As I foreshadowed in the April newsletter the long awaited Commission of Audit Report was released yesterday. As the scope of the report and recommendations are very broad I thought you would appreciate a very succinct summary of the issues.
A key theme is "business as usual is not a viable option for Australia".
As anticipated, the report focuses on the services provided by the public purse, who is accessing those services, and why. Co-payments are a recurring theme.
Key recommendations from the Phase 1 recommendations include:
- Changing the age pension indexation arrangements to a new benchmark of 28% of Average Weekly Earnings
- Tightening eligibility by:
- Linking eligibility to 77% of life expectancy
- Replacing the current income and assets test including means testing the family home and increasing the income withdrawal taper to 75%

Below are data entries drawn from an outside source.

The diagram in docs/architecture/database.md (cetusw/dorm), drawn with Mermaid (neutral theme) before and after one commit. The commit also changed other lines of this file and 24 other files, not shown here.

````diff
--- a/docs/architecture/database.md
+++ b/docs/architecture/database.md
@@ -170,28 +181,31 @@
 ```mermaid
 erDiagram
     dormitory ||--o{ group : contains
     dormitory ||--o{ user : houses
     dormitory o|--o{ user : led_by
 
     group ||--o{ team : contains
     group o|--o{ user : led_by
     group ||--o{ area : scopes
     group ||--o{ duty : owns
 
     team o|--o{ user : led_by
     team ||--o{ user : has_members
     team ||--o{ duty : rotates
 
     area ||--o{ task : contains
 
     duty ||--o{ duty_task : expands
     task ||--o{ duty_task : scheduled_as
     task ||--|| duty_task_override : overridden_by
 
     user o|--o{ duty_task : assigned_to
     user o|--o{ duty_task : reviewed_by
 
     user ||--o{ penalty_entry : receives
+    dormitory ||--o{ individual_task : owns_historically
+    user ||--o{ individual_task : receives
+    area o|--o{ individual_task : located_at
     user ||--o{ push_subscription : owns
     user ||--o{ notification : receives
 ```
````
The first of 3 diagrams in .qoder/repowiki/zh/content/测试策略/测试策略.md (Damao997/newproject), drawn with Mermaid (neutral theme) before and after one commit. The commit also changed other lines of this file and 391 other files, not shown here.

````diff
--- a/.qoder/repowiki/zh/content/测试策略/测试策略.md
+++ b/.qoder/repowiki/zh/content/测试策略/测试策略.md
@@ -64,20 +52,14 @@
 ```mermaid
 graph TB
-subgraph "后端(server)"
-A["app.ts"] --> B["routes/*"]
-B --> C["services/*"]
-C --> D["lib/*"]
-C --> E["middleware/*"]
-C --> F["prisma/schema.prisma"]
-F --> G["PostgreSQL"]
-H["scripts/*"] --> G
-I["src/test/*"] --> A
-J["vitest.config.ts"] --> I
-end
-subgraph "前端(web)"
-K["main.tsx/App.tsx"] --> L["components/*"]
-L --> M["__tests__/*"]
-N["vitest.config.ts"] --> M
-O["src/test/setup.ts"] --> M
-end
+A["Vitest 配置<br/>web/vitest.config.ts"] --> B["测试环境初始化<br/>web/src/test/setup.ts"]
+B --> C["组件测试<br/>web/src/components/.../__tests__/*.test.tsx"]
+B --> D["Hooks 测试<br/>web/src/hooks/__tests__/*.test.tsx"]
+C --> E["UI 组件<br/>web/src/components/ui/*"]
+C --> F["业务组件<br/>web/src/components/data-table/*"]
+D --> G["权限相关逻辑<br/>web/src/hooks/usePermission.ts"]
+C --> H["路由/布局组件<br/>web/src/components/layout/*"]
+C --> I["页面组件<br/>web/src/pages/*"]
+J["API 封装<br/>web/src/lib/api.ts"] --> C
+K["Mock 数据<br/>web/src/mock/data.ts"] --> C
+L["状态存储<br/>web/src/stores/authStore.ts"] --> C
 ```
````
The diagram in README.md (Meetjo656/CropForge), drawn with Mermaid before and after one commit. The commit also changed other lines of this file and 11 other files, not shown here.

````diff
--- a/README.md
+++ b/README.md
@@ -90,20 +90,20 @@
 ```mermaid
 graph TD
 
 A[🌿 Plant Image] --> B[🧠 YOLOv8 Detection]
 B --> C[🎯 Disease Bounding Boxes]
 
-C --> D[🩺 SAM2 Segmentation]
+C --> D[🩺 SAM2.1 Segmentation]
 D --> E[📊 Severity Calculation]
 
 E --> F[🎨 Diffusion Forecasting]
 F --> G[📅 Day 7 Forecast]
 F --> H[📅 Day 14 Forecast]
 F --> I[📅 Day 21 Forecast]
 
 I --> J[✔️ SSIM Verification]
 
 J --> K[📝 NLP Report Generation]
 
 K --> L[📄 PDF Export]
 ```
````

- Abolition of Family Tax Benefit B
- New single means test for Family Tax Benefit A (maximum rate of the benefit paid up to a family adjusted taxable income of $48,837 and then phasing out at 20 cents in the dollar until the payment reaches nil)
- Removing the Large Family Supplement and Multiple Birth Allowance
- Increasing preservation age to 5 years below Age Pension age
- Extending phased preservation age increase so preservation age reaches 62 by 2027
- High income earners to take out private health insurance for basic health care and precluding them from accessing health insurance rebate
- Co-payments for Medicare
- General patients to pay $15 per service (up to the safety net of 15 visits then $7.50 from that point forward).
- Concession card holders to pay $5 per service (then $2.50 once they have exceeded 15 visits).
- Co-payments for some medications on the Pharmaceutical Benefits Scheme that are currently free
- Paid parental leave scheme - Retains the 1.5% levy on large companies but scales back the scheme to cap at Average Weekly Earnings (currently $57,460) indexed annually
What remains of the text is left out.